> **Detected change data**
::::::

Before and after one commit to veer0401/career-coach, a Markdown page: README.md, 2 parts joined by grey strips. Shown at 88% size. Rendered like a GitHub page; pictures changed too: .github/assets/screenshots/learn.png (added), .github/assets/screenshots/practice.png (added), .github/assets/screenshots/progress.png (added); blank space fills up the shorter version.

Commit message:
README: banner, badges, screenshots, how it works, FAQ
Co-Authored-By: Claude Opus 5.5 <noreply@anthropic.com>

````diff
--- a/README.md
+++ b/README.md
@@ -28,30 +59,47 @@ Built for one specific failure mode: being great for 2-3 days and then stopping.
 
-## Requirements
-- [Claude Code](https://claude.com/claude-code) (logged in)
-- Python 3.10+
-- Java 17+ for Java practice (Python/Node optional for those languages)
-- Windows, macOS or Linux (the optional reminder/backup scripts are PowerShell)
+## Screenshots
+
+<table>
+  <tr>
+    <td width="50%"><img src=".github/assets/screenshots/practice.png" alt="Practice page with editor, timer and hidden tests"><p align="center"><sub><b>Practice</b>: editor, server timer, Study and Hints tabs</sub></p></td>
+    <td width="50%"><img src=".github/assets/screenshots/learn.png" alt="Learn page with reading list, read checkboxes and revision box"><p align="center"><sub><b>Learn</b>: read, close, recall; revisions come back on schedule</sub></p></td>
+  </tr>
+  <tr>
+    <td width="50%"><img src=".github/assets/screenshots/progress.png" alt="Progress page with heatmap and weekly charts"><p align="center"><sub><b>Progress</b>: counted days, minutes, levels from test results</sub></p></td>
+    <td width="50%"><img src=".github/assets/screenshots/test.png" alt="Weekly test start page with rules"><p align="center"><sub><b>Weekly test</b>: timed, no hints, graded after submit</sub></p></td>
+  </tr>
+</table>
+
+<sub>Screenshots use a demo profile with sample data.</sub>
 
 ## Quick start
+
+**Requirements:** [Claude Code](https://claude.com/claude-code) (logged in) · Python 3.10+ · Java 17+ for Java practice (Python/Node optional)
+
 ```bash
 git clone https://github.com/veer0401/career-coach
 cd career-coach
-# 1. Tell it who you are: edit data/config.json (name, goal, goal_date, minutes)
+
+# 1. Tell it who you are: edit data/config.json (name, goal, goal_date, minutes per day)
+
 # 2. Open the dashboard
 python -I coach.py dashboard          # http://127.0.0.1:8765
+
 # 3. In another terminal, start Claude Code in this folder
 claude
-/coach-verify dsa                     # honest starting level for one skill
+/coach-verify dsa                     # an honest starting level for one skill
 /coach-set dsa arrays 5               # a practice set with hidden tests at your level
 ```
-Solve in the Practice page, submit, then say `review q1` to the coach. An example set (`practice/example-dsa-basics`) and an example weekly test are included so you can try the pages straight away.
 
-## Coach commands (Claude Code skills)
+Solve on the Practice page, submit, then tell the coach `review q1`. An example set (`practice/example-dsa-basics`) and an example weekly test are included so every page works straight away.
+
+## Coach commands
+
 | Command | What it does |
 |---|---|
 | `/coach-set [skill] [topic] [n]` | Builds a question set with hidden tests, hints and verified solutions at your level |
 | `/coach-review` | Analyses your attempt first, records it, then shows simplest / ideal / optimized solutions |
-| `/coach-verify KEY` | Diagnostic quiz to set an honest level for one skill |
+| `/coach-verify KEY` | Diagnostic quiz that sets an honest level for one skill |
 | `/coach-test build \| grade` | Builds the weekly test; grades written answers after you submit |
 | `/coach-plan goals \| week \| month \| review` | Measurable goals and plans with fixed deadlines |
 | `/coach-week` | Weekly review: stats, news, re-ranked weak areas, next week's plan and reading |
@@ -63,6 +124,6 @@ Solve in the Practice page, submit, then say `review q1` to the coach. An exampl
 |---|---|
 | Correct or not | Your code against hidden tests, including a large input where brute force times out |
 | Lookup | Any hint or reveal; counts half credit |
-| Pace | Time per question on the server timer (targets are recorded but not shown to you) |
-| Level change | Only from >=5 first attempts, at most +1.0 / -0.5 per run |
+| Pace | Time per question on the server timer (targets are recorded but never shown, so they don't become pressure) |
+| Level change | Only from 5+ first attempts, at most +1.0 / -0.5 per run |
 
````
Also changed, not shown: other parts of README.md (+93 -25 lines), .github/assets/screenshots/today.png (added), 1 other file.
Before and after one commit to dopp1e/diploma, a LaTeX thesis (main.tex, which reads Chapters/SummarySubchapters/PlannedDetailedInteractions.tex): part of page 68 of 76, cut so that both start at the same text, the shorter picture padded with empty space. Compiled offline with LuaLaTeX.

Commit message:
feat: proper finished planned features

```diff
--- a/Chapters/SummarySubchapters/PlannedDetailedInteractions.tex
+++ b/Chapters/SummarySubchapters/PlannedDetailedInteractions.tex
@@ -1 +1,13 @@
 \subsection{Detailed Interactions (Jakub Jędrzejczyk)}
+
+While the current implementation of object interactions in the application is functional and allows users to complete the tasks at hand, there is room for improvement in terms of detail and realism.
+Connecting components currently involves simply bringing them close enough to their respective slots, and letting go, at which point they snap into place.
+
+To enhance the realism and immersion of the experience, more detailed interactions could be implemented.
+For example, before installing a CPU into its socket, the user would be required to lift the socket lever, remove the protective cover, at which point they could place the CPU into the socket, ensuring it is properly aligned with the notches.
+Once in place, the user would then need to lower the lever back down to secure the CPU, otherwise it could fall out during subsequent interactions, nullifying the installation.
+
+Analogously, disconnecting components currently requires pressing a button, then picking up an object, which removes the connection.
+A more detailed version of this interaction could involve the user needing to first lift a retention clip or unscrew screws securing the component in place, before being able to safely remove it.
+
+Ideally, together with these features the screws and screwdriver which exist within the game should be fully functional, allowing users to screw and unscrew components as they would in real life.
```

::::::

> **What you need to do**
From the data above, gather every line that includes the word "basics".

> **Reply**
-Solve in the Practice page, submit, then say `review q1` to the coach. An example set (`practice/example-dsa-basics`) and an example weekly test are included so you can try the pages straight away.
+Solve on the Practice page, submit, then tell the coach `review q1`. An example set (`practice/example-dsa-basics`) and an example weekly test are included so every page works straight away.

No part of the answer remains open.